Task goal: Answer with a number only, stating how many lines of the records hold the word "import".

Data in this exercise:
========================================================================
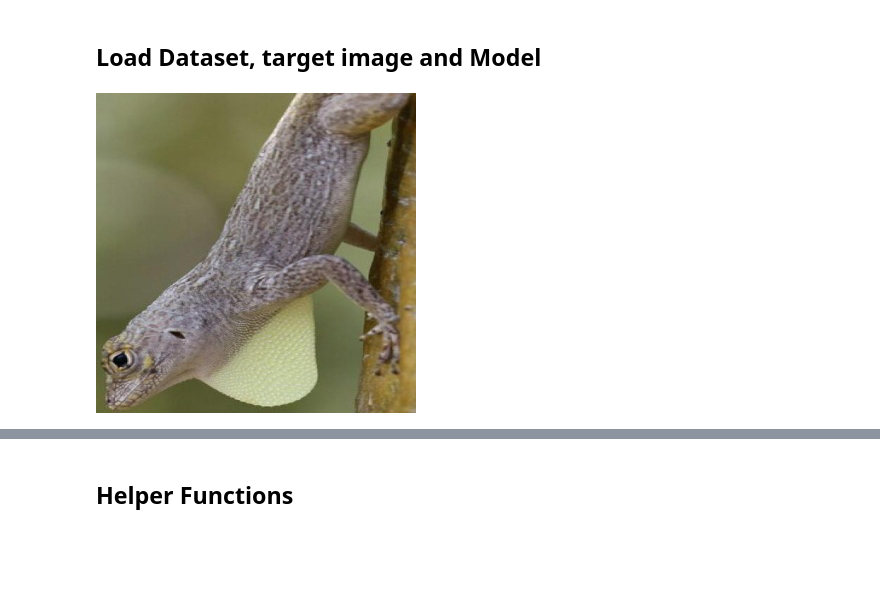
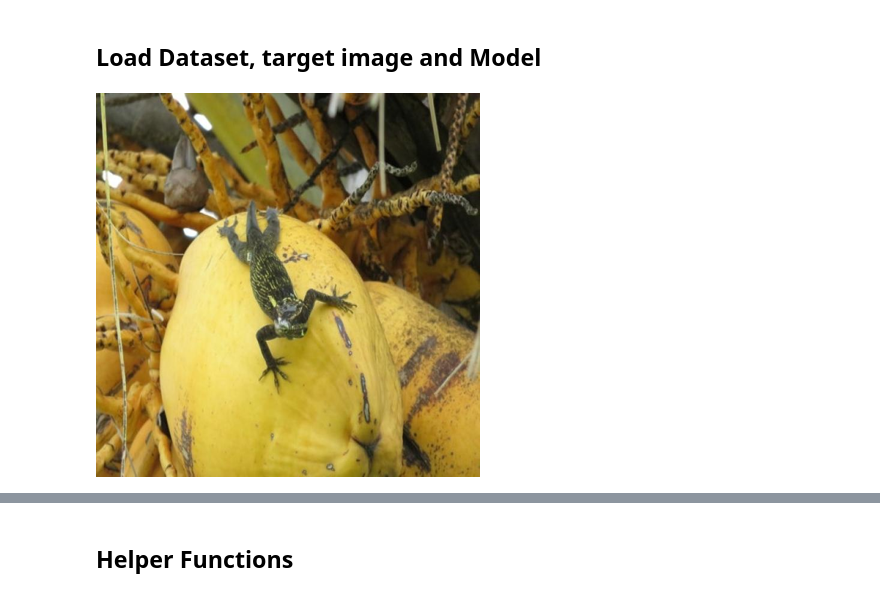
Before and after one commit to wenhan9604/Anole_classifier, a Jupyter notebook: Spring_2025/hugging_face_grad_cam.ipynb, the cells around one changed output, grey strips where cells are left out. Drawn from its saved outputs; the diff is of its cells as text; code cells hidden in the pictures; blank space fills up the shorter version.

```diff
--- a/Spring_2025/hugging_face_grad_cam.ipynb
+++ b/Spring_2025/hugging_face_grad_cam.ipynb
@@ -180,14 +180,14 @@ from transformers import AutoModelForImageClassification
 # %% [markdown]
 ## Load Dataset, target image and Model
 # %%
-dataset = load_dataset("../Dataset/yolo_training/cropped_lizard_10000")
+image_path = Path("../Dataset/YOLO_training/florida_five_anole_10000/test/images/36391_7586214_jpg.rf.5799734e988d19becc423d4e350f27c3.jpg")
+image = Image.open(image_path).convert("RGB")
 # %%
-from torchvision.transforms import Resize
-image = dataset["test"]["image"][0]
-#image = image.resize((384, 384))
+
+image = image.resize((384, 384))
 image
 # %% [output]
-[figure, old version]
+[figure, new version]
 # %%
 #img_tensor = transforms.ToTensor()(image)
 # %%
```
Also changed, not shown: parts of 19 cells of this notebook.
========================================================================
Expected answer: 2